Elementary Schools that Black Families Should Consider Based on the Latest Data

Where you send your child to school is one of the most important decisions you can make.  The new school quality data was released by the state recently, and I wanted to highlight some of the schools making progress with Oakland children, and encourage families to visit.  Every child is different, and I will break it down into subgroups (schools showing progress with Black, Brown and low income students) in the next few weeks and you can also take a look at the schoolfinder tool to find local schools.

But before I get to the public schools showing the most progress, let me give a warning.  These numbers may be imperfect. The numbers don’t reflect if more high needs students came into a school, and no number can capture a school, or the variation within it.  So please take these lists as starting points and do your homework.  I have written before about the perils of using tests exclusively to judge schools.  I include data on graduation rates, change (how much scores went up or down from year to year) and status (overall scores), which together provide a more balanced look at school quality.

Digging into the Latest Data

Different schools often produce different results with different students so I will also produce blogs looking at schools showing results for Black, Latinx, API and other subgroups. So keep tuned. The results I analyze are for Black students.

GO produced this report, looking at how low income Black and Latinx students are doing.

You can view all the elementary school results for Black students here.  But let’s dig in a little on some of the schools showing results for Black students.

You can see earlier posts on on the data for all students for elementary schools here, middle schools here, and high schools.

K-8 Schools Showing High Results for Black students

Almost all of the K-8 Schools made both lists, having relatively high test scores and also showing growth.  Community school for Creative Education shined with the highest growth in both math and ELA and overall impressive results.  Hillcrest also showed high overall results and strong growth, particularly in ELA.  Other schools on the all lists for ELA included Greenleaf, Lazear Charter, KIPP Bridge, Melrose and American Indian Charter II.

Schools showing consistent results in math that weren’t on the first list include Lighthouse Community Charter and Aspire Berkeley Maynard.

K-8 Schools with relatively high test scores

Elementary Schools Showing High results for Black Students

Several schools made very list, high test scores in math and ELA and high growth in both subject.  These include, Chabot, Montclair and Kaiser (closed).  Other schools that were impressive in making three of the four lists include, Fruitvale, who had outstanding gains in ELA and math, Redwood Heights, Crocker Highlands, Peralta, Cleveland and LincolnManzanita SEED made strong gains in math and ELA and Aspire College Academy, Thornhill, Jaquin Miller, and Aspire Triumph each made two of the lists, but please take a look.

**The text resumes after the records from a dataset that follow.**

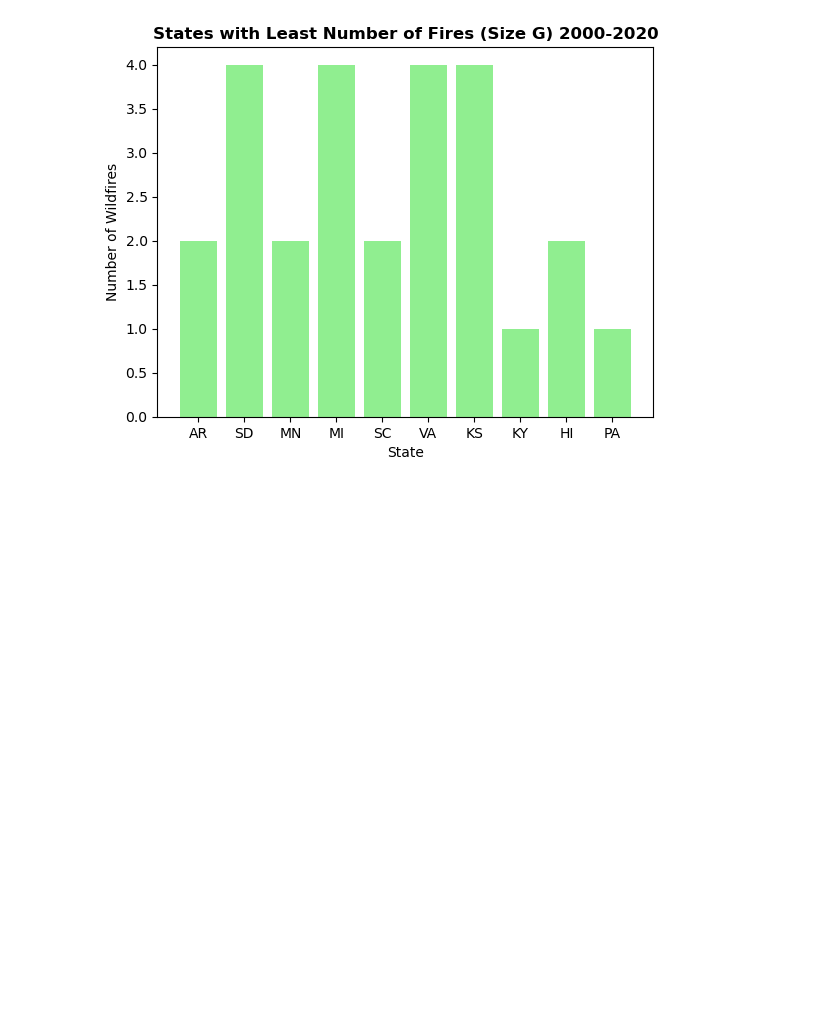
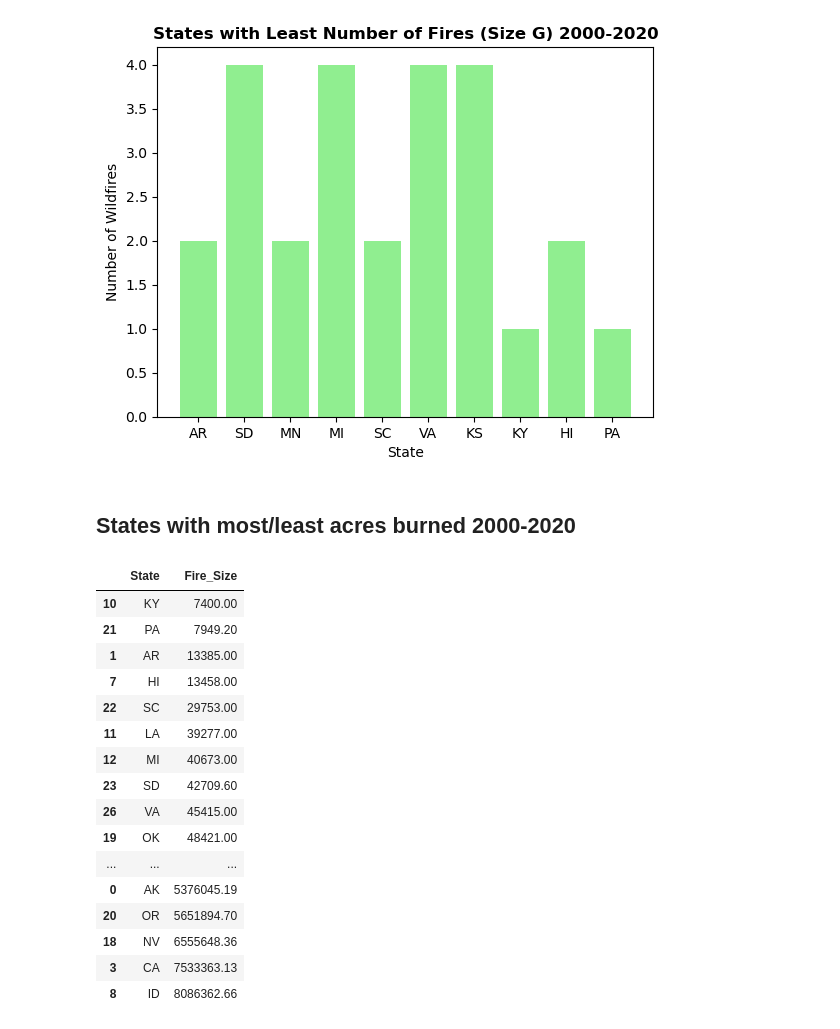
Before and after one commit to emilymees/ProjectThree, a Jupyter notebook: images/eb-data-vis.ipynb, the cells around one changed output. Cells and saved outputs as stored; diff of their text form; code cells hidden in the pictures; blank space fills up the shorter version.

```diff
--- a/images/eb-data-vis.ipynb
+++ b/images/eb-data-vis.ipynb
@@ -298,3 +298,26 @@ plt.show()
 # plt.savefig('bottom_ten_states.png')
 # %% [output]
 [figure]
+# %% [markdown]
+## States with most/least acres burned 2000-2020
+# %%
+acresBurned_df = wildfires_clean.groupby(["State"])["Fire_Size"].sum().reset_index()
+acresBurned_df.sort_values(by=["Fire_Size"])
+# %% [output]
+|  | State | Fire_Size |
+| 10 | KY | 7400.00 |
+| 21 | PA | 7949.20 |
+| 1 | AR | 13385.00 |
+| 7 | HI | 13458.00 |
+| 22 | SC | 29753.00 |
+| 11 | LA | 39277.00 |
+| 12 | MI | 40673.00 |
+| 23 | SD | 42709.60 |
+| 26 | VA | 45415.00 |
+| 19 | OK | 48421.00 |
+| ... | ... | ... |
+| 0 | AK | 5376045.19 |
+| 20 | OR | 5651894.70 |
+| 18 | NV | 6555648.36 |
+| 3 | CA | 7533363.13 |
+| 8 | ID | 8086362.66 |
```
Also changed, not shown: parts of 3 cells of this notebook.
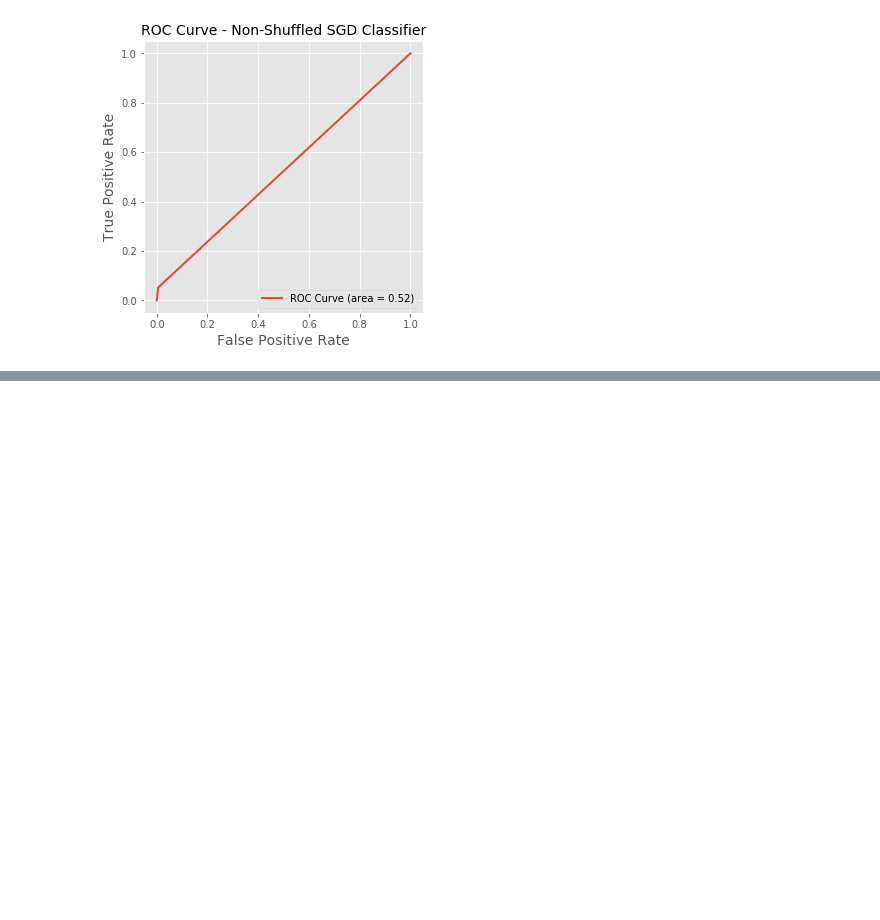
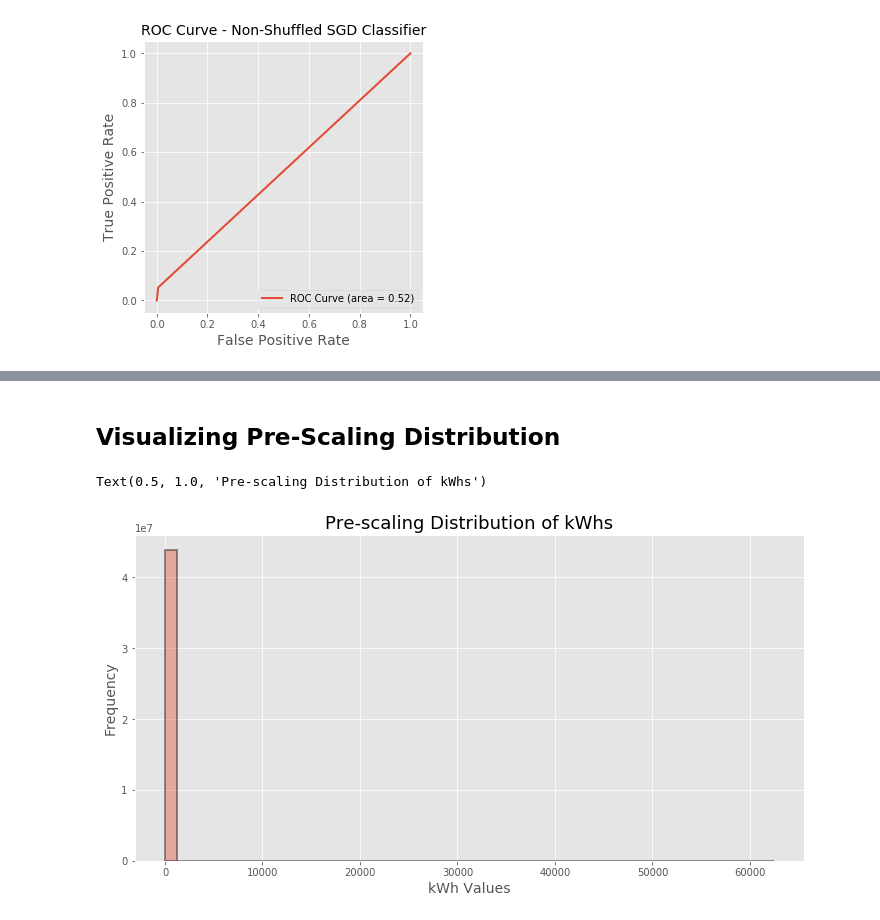
Before and after one commit to SMS-NED16/FYP-DL, a Jupyter notebook: fyp-assignments/05_Shallow_Learning_Models/01_Logistic_Regression/02_logreg_test.ipynb, the cells around one changed output, grey strips where cells are left out. Cells and saved outputs as stored; diff of their text form; code cells hidden in the pictures; blank space fills up the shorter version.

```diff
--- a/fyp-assignments/05_Shallow_Learning_Models/01_Logistic_Regression/02_logreg_test.ipynb
+++ b/fyp-assignments/05_Shallow_Learning_Models/01_Logistic_Regression/02_logreg_test.ipynb
@@ -521,0 +536,4 @@ logistic
+# %%
+# Import pre-scaled data with outliers removed
+filepath = '/content/drive/My Drive/EE 16-17 FYP DL Energy Theft Detection/Data/full-processing-data/outliersRemoved.csv'
+df = pd.read_csv(filepath)
@@ -521,0 +551,13 @@ logistic
+# %% [markdown]
+
+## Visualizing Pre-Scaling Distribution
+# %%
+# Confirming the distribution of values is not limited to 0 and 1
+plt.figure(figsize=(12, 6))
+distplot(df.iloc[:, 2:].values.ravel(), kde=False, hist_kws=dict(edgecolor='k', linewidth=2))
+plt.xlabel("kWh Values", fontsize=14)
+plt.ylabel("Frequency", fontsize=14)
+plt.title("Pre-scaling Distribution of kWhs", fontsize=18)
+# %% [output]
+Text(0.5, 1.0, 'Pre-scaling Distribution of kWhs')
+[figure, added]
```
Also changed, not shown: parts of 80 cells of this notebook.
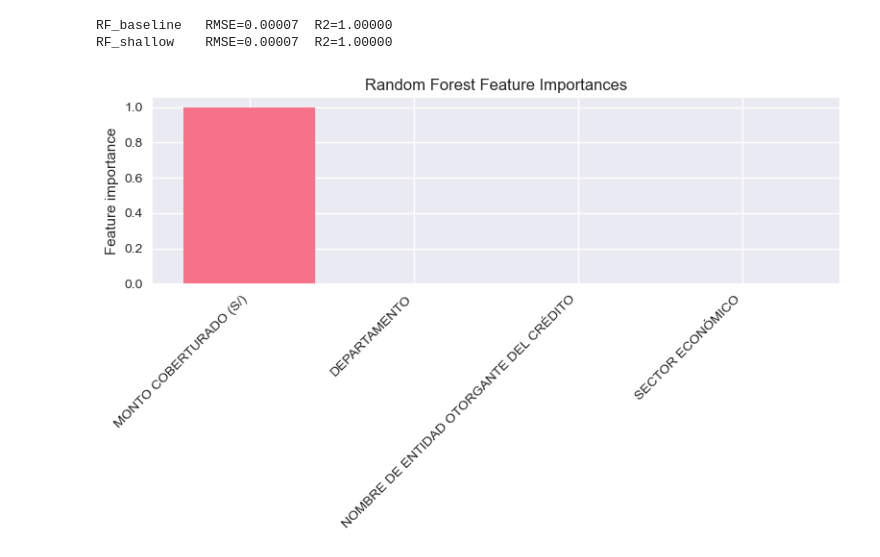
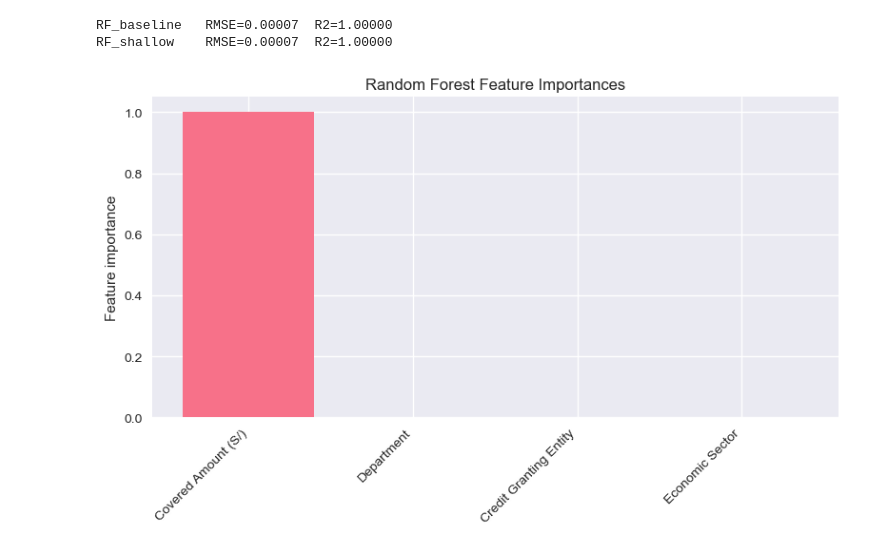
Before and after one commit to CatalinMoldova/Replication-and-Extension-of-Linear-Regressor-of-the-Reactiva-program-in-Peru, a Jupyter notebook: Peru_Credit_Risk_Replication.ipynb, the cells around one changed output. Drawn from its saved outputs; the diff is of its cells as text; code cells hidden in the pictures.

Commit message:
Added english diagram

```diff
--- a/Peru_Credit_Risk_Replication.ipynb
+++ b/Peru_Credit_Risk_Replication.ipynb
@@ -464,19 +464,30 @@ RF_baseline   RMSE=0.00007  R2=1.00000
 RF_shallow    RMSE=0.00007  R2=1.00000
 # %%
 def plot_rf_importances(rf_results, feature_names):
+    # Mapping to English
+    name_mapping = {
+        'SECTOR ECONÓMICO': 'Economic Sector',
+        'NOMBRE DE ENTIDAD OTORGANTE DEL CRÉDITO': 'Credit Granting Entity',
+        'DEPARTAMENTO': 'Department',
+        'MONTO COBERTURADO (S/)': 'Covered Amount (S/)'
+    }
+
+    # Translate names
+    translated_names = [name_mapping.get(name, name) for name in feature_names]
+
     # Pick one model, e.g. RF_baseline
     rf = rf_results["RF_baseline"]["model"]
     importances = rf.feature_importances_
     idx = np.argsort(importances)[::-1]
 
     plt.figure(figsize=(8, 5))
     plt.bar(range(len(importances)), importances[idx])
-    plt.xticks(range(len(importances)), np.array(feature_names)[idx], rotation=45, ha="right")
+    plt.xticks(range(len(importances)), np.array(translated_names)[idx], rotation=45, ha="right")
     plt.ylabel("Feature importance")
     plt.title("Random Forest Feature Importances")
     plt.tight_layout()
     plt.show()
 
 plot_rf_importances(rf_results, feature_names)
 # %% [output]
-[figure, old version]
+[figure, new version]
```
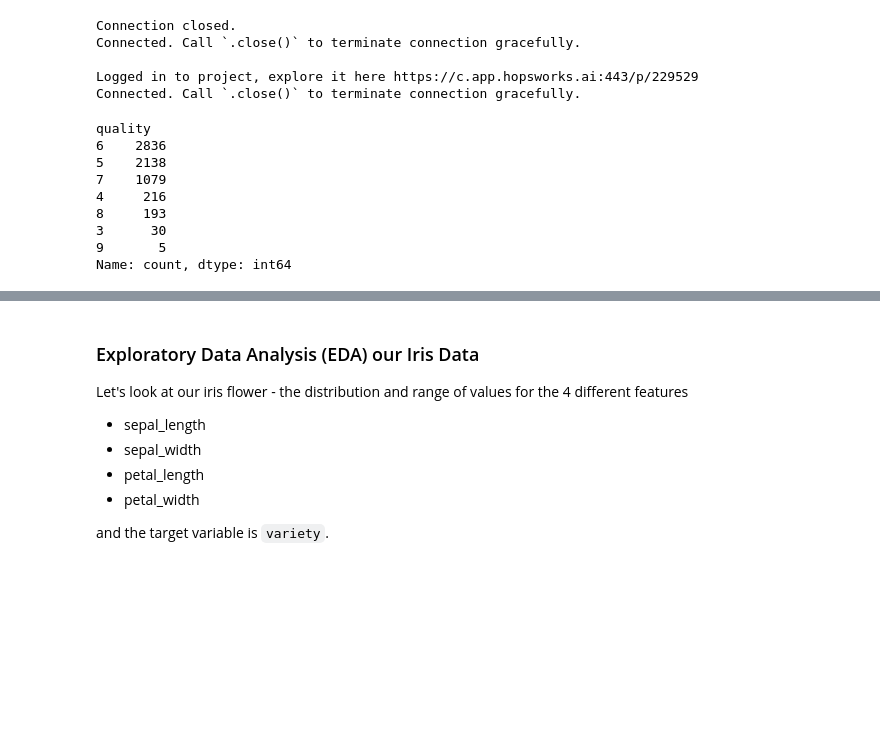
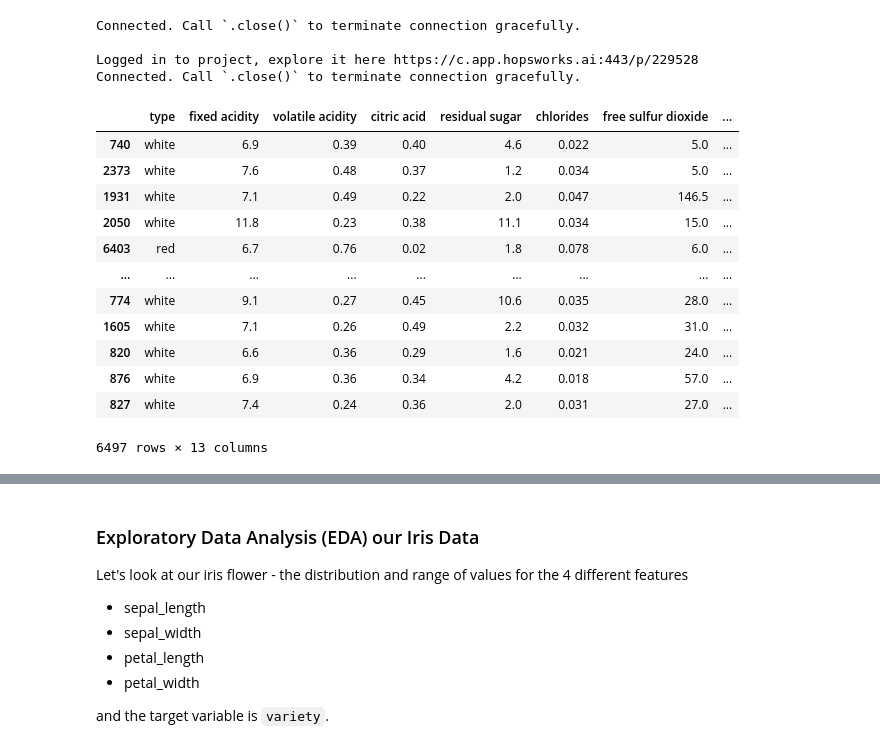
Before and after one commit to ZipeiZhang/ID2223_TopGaming, a Jupyter notebook: Lab1/Task2/wine-eda-and-backfill-feature-group.ipynb, the cells around one changed output, grey strips where cells are left out. Saved outputs shown, nothing was run; the diff lists cells and outputs as text; code cells hidden in the pictures; blank space fills up the shorter version.

```diff
--- a/Lab1/Task2/wine-eda-and-backfill-feature-group.ipynb
+++ b/Lab1/Task2/wine-eda-and-backfill-feature-group.ipynb
@@ -34,27 +34,30 @@ from hsml.model_schema import ModelSchema
 import joblib
 import os
 # %%
-api = 'HeCatNGJxisb99Vf.ircWdTrkgbbZpBMU7iPN2zqDIwoTuaSX88LPeISIMJHuzP3icXixNd6JFcWUqakL'
+api = '151p8WWCoctBzBeg.wRj1VwLA6wwjCS2aG7A51NsbhEbqVZ35wLl5g03b85EeetLKtpsO9bDOjy8DR2O3'
 project = hopsworks.login(api_key_value = api)
 fs = project.get_feature_store()
 # %% [output]
-Connection closed.
 Connected. Call `.close()` to terminate connection gracefully.
 
-Logged in to project, explore it here https://c.app.hopsworks.ai:443/p/229529
+Logged in to project, explore it here https://c.app.hopsworks.ai:443/p/229528
 Connected. Call `.close()` to terminate connection gracefully.
 # %%
 wine_df = pd.read_csv("https://raw.githubusercontent.com/ID2223KTH/id2223kth.github.io/master/assignments/lab1/wine.csv")
 sorted_wine_df = wine_df.sort_values(by='quality')
 wine_df['quality'].value_counts()
-# sorted_wine_df
+sorted_wine_df
 # %% [output]
+|  | type | fixed acidity | volatile acidity | citric acid | residual sugar | chlorides | free sulfur dioxide | ... |
+| 740 | white | 6.9 | 0.39 | 0.40 | 4.6 | 0.022 | 5.0 | ... |
+| 2373 | white | 7.6 | 0.48 | 0.37 | 1.2 | 0.034 | 5.0 | ... |
+| 1931 | white | 7.1 | 0.49 | 0.22 | 2.0 | 0.047 | 146.5 | ... |
+| 2050 | white | 11.8 | 0.23 | 0.38 | 11.1 | 0.034 | 15.0 | ... |
+| 6403 | red | 6.7 | 0.76 | 0.02 | 1.8 | 0.078 | 6.0 | ... |
+| ... | ... | ... | ... | ... | ... | ... | ... | ... |
+| 774 | white | 9.1 | 0.27 | 0.45 | 10.6 | 0.035 | 28.0 | ... |
+| 1605 | white | 7.1 | 0.26 | 0.49 | 2.2 | 0.032 | 31.0 | ... |
+| 820 | white | 6.6 | 0.36 | 0.29 | 1.6 | 0.021 | 24.0 | ... |
+| 876 | white | 6.9 | 0.36 | 0.34 | 4.2 | 0.018 | 57.0 | ... |
+| 827 | white | 7.4 | 0.24 | 0.36 | 2.0 | 0.031 | 27.0 | ... |
-quality
-6    2836
-5    2138
-7    1079
-4     216
-8     193
-3      30
-9       5
-Name: count, dtype: int64
+6497 rows × 13 columns
```
Also changed, not shown: parts of 39 cells of this notebook, 14 other files.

Schools need at least 30 Black students to be on the list, so many smaller schools or those with fewer Black students are not shown.

You can also see data from the CORE collaborative (which does not include all schools unfortunately), that shows very strong student gains at Fruitvale and Madison Park Tk-5 in ELA and PLACE, TCN, Kaiser (closed) and Aspire Triumph in Math.

Elementary schools with relatively high test scores

K-8 Schools Showing Progress with Black Students

K-8 schools with the greatest increase in test scores

Elementary Schools Showing Progress with Black Students

elementary schools with the greatest increase in test scores

CORE growth data math

CORE growth data ELA

Knowledge is power

please, take advantage of your options and the information at your disposal.  There are enrollment portals for OUSD and Enroll Oakland and the window for round1 closes in early February, so get your applications in.  Your children are counting on you to do the best by them, and that starts with making informed choices.

Let me know if I can help, and I will be doing future posting on middles and high schools, as well as subgroups.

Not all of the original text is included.